Assigned task:
Below are some records. Pull every line that contains the word "class".

Change listing data:
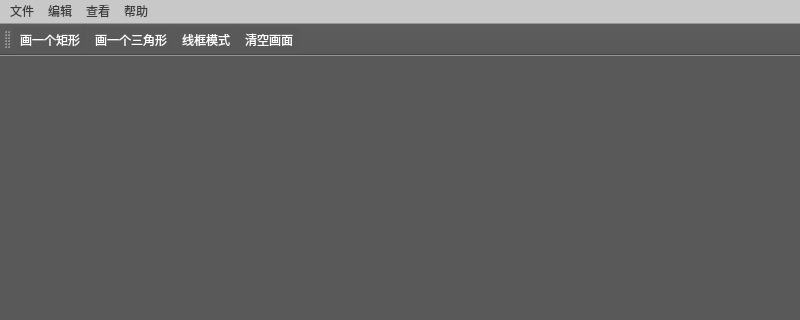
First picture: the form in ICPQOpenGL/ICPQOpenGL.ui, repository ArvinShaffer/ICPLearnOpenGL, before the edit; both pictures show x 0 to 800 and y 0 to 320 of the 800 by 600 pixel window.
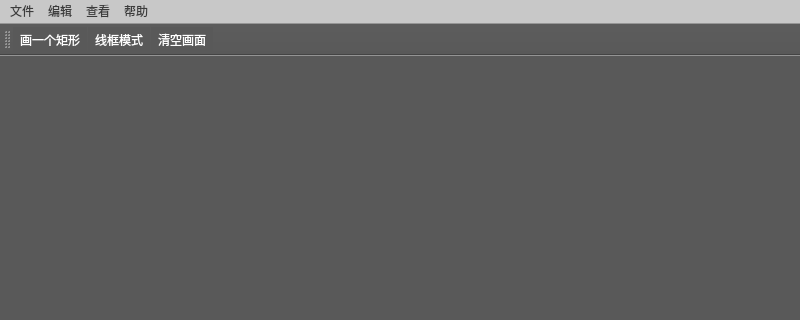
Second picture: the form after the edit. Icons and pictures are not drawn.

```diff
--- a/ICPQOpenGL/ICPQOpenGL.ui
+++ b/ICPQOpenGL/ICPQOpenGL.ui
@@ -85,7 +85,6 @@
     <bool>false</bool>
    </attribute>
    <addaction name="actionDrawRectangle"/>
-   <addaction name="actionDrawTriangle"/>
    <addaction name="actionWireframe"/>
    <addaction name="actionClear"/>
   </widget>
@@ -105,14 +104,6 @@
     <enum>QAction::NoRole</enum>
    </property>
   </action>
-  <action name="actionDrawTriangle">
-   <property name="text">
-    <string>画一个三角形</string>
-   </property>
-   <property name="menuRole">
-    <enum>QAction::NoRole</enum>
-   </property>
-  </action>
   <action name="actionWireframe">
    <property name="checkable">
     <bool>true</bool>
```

==

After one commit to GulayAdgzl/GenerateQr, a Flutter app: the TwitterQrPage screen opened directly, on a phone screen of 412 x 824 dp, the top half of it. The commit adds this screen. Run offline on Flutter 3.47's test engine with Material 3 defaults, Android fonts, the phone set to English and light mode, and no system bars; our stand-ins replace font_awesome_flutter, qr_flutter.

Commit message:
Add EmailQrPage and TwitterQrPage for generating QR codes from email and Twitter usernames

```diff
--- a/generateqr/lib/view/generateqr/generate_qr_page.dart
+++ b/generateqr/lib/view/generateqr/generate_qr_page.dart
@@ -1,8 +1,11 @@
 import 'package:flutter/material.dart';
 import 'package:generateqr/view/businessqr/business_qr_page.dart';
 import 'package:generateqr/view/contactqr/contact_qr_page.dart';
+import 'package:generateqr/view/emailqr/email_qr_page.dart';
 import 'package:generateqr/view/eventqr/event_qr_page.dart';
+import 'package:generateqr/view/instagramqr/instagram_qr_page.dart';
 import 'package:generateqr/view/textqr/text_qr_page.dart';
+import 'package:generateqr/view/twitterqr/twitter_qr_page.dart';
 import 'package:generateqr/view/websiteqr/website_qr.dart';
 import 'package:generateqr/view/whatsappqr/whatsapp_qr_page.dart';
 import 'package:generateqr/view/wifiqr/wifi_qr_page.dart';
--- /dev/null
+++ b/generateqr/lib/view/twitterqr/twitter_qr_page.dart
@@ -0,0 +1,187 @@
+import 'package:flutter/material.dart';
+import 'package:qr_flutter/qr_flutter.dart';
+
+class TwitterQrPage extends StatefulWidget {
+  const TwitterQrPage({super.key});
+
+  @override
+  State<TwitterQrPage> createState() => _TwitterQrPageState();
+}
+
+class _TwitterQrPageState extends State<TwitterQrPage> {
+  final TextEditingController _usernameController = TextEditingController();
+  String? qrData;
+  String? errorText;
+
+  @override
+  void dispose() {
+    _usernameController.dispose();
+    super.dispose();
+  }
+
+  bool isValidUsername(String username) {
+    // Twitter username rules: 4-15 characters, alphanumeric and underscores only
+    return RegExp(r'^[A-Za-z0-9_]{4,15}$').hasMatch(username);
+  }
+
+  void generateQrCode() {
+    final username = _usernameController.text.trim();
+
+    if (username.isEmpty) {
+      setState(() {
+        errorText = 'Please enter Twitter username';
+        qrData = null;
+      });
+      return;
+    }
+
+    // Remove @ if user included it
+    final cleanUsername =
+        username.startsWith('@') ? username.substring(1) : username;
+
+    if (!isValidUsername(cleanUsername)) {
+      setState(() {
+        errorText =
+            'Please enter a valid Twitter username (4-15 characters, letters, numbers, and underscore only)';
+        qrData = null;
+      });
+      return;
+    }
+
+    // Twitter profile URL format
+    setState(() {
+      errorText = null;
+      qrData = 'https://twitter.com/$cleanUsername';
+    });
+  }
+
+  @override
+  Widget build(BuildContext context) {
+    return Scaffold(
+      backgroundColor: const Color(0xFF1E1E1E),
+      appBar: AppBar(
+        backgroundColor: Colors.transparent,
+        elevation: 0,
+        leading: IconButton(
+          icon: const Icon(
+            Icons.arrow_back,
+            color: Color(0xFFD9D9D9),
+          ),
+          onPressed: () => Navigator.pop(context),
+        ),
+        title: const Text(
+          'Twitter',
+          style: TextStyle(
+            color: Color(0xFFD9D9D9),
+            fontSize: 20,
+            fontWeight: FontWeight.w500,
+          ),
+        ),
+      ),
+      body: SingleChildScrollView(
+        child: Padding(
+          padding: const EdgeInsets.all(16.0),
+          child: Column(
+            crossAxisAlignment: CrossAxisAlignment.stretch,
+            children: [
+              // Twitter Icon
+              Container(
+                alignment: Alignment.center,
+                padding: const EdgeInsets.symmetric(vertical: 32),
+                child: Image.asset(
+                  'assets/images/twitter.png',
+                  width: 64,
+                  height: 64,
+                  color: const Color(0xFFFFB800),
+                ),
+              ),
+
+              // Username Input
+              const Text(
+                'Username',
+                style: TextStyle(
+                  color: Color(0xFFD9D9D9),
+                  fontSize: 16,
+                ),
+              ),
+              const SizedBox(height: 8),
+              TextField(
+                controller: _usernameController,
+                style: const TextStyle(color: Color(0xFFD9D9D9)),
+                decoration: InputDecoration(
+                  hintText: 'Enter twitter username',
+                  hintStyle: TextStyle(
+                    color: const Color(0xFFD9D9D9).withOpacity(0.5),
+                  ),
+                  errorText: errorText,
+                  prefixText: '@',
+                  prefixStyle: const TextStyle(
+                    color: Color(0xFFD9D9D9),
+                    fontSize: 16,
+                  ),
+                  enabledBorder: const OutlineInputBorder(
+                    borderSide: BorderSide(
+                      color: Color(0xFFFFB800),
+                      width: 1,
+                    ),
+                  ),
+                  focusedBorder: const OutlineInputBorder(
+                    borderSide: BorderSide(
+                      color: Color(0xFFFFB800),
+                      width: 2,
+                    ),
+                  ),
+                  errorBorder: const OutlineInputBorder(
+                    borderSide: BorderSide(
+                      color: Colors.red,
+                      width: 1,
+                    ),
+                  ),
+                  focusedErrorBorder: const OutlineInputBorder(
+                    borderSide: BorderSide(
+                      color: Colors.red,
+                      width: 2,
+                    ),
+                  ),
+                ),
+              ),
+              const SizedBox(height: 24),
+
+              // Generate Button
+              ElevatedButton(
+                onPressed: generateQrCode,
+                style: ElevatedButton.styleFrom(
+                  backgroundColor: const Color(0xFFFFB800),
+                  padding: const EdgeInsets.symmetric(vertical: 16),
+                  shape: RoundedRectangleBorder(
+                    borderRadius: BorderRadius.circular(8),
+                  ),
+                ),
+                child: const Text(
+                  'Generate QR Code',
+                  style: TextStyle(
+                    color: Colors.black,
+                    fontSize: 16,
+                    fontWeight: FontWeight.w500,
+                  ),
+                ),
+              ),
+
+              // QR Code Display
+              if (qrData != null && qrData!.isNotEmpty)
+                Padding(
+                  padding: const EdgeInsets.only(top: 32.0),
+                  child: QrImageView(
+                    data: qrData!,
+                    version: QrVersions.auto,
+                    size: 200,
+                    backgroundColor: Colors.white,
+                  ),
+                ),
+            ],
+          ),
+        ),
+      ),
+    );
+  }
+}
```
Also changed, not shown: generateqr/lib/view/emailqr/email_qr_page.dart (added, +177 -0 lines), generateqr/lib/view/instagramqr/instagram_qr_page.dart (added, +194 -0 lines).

==

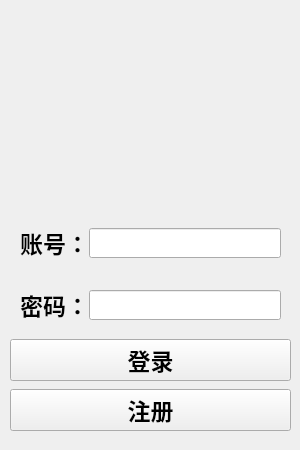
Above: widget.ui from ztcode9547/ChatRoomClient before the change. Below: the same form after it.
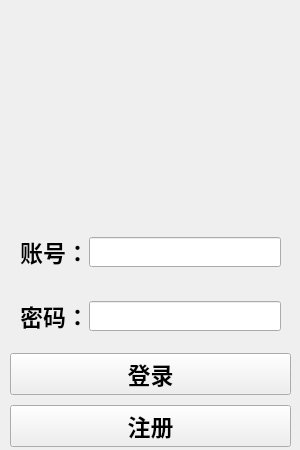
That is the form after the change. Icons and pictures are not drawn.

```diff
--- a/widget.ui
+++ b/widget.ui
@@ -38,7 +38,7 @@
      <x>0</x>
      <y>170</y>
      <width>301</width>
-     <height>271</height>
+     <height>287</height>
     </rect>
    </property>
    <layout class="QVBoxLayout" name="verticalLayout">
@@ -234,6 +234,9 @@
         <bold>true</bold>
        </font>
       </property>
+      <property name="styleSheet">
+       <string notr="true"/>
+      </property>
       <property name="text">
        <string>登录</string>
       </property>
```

Task answer:
+class TwitterQrPage extends StatefulWidget {
+class _TwitterQrPageState extends State<TwitterQrPage> {
    <layout class="QVBoxLayout" name="verticalLayout">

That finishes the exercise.